The Rudd Government’s proposed internet filter is doomed to fail, a new industry report says, despite the fact trials of the system are to start in the next few days.

The news comes as the Government announced it will also attempt to block BitTorrent and peer-to-peer file sharing in the national filtering plan.

The report, commissioned by the Howard Government and prepared by the Internet Industry Association, says attempts to filter websites at the ISP level are inherently flawed.

The Rudd Government received the report in February but is yet to officially release it.

University of Sydney associate professor, Bjorn Landfeldt, who helped prepare the report, says the Government will not release the report because its findings are too critical of the filter plan.

“It’s definitely not going to be workable to get a very significant reduction in access to this [unwanted] content that is available out there – it’s fundamentally just not viable,” he told The Age.

The report also says censors will not be able to keep up with new websites, the cost is too high, while the filter will allow untargeted sites to be blocked and is easily avoided.
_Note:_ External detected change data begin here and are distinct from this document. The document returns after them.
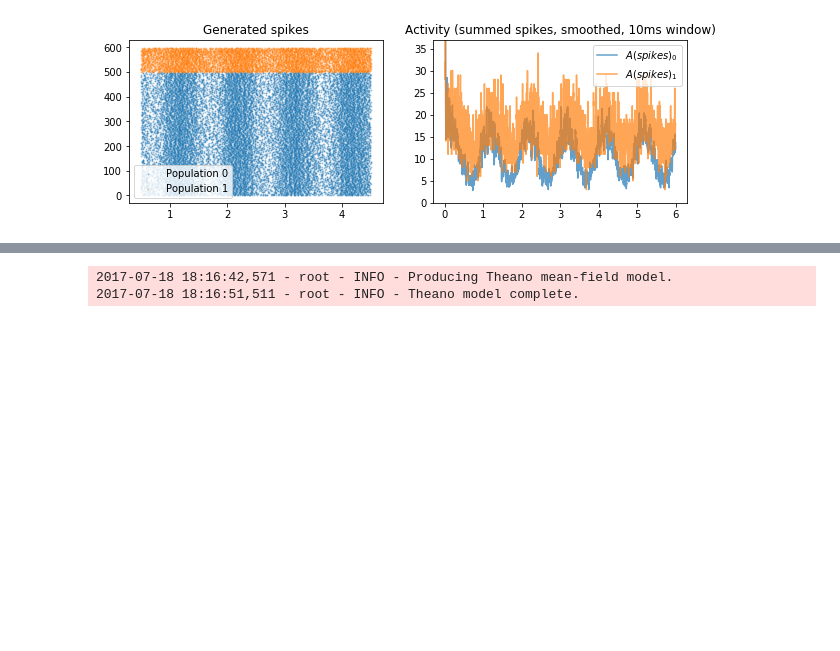
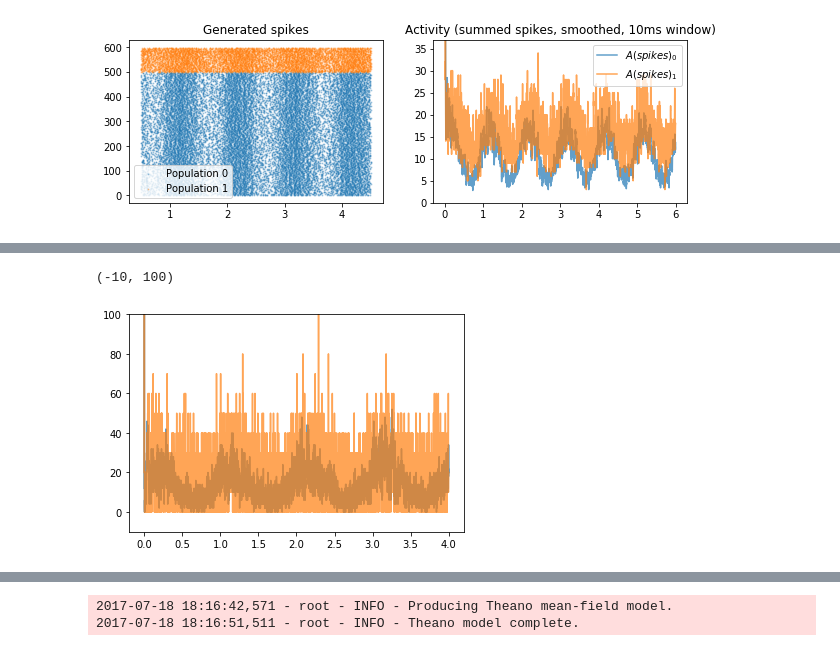
Before and after one commit to mackelab/mesoGIF, a Jupyter notebook: Finite-size GIF.ipynb, the cells around one changed output, grey strips where cells are left out. Saved outputs shown, nothing was run; the diff lists cells and outputs as text; code cells hidden in the pictures; blank space fills up the shorter version.

```diff
--- a/Finite-size GIF.ipynb
+++ b/Finite-size GIF.ipynb
@@ -121,0 +124,2 @@ stop_idx = int( burnin+datalen // main.mf_dt )
+# %%
+mfmodel = main.generate_activity(datalen, autosave=False)
@@ -121,0 +131,6 @@ stop_idx = int( burnin+datalen // main.mf_dt )
+# %%
+anlz.plot(mfmodel.A, alpha=0.7)
+plt.ylim((-10, 100))
+# %% [output]
+(-10, 100)
+[figure, added]
```
Also changed, not shown: parts of 6 cells of this notebook, 1 other file.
It also argues it is unclear who would be accountable for legal sites accidentally blocked by the filter.

The report also raises concerns about the Government’s blacklist of “unwanted content”, a list of at least 10,000 sites which the Government intends to block and keep secret from the public.

Communications minister senator Stephen Conroy will not reveal why the report has not been released, and has refused to comment on why trials of the system are going ahead despite widespread opposition.

The Government also says it will attempt to block BitTorrent and peer-to-peer file sharing technologies, the principal method of pirating films and television programs.

Trials of the $44 million plan are due to begin with the next few days, but several ISPs, including Telstra, say they will not take part in the trials.

Related stories:

Proposed internet filter takes another hit
Why internet filtering is bad for business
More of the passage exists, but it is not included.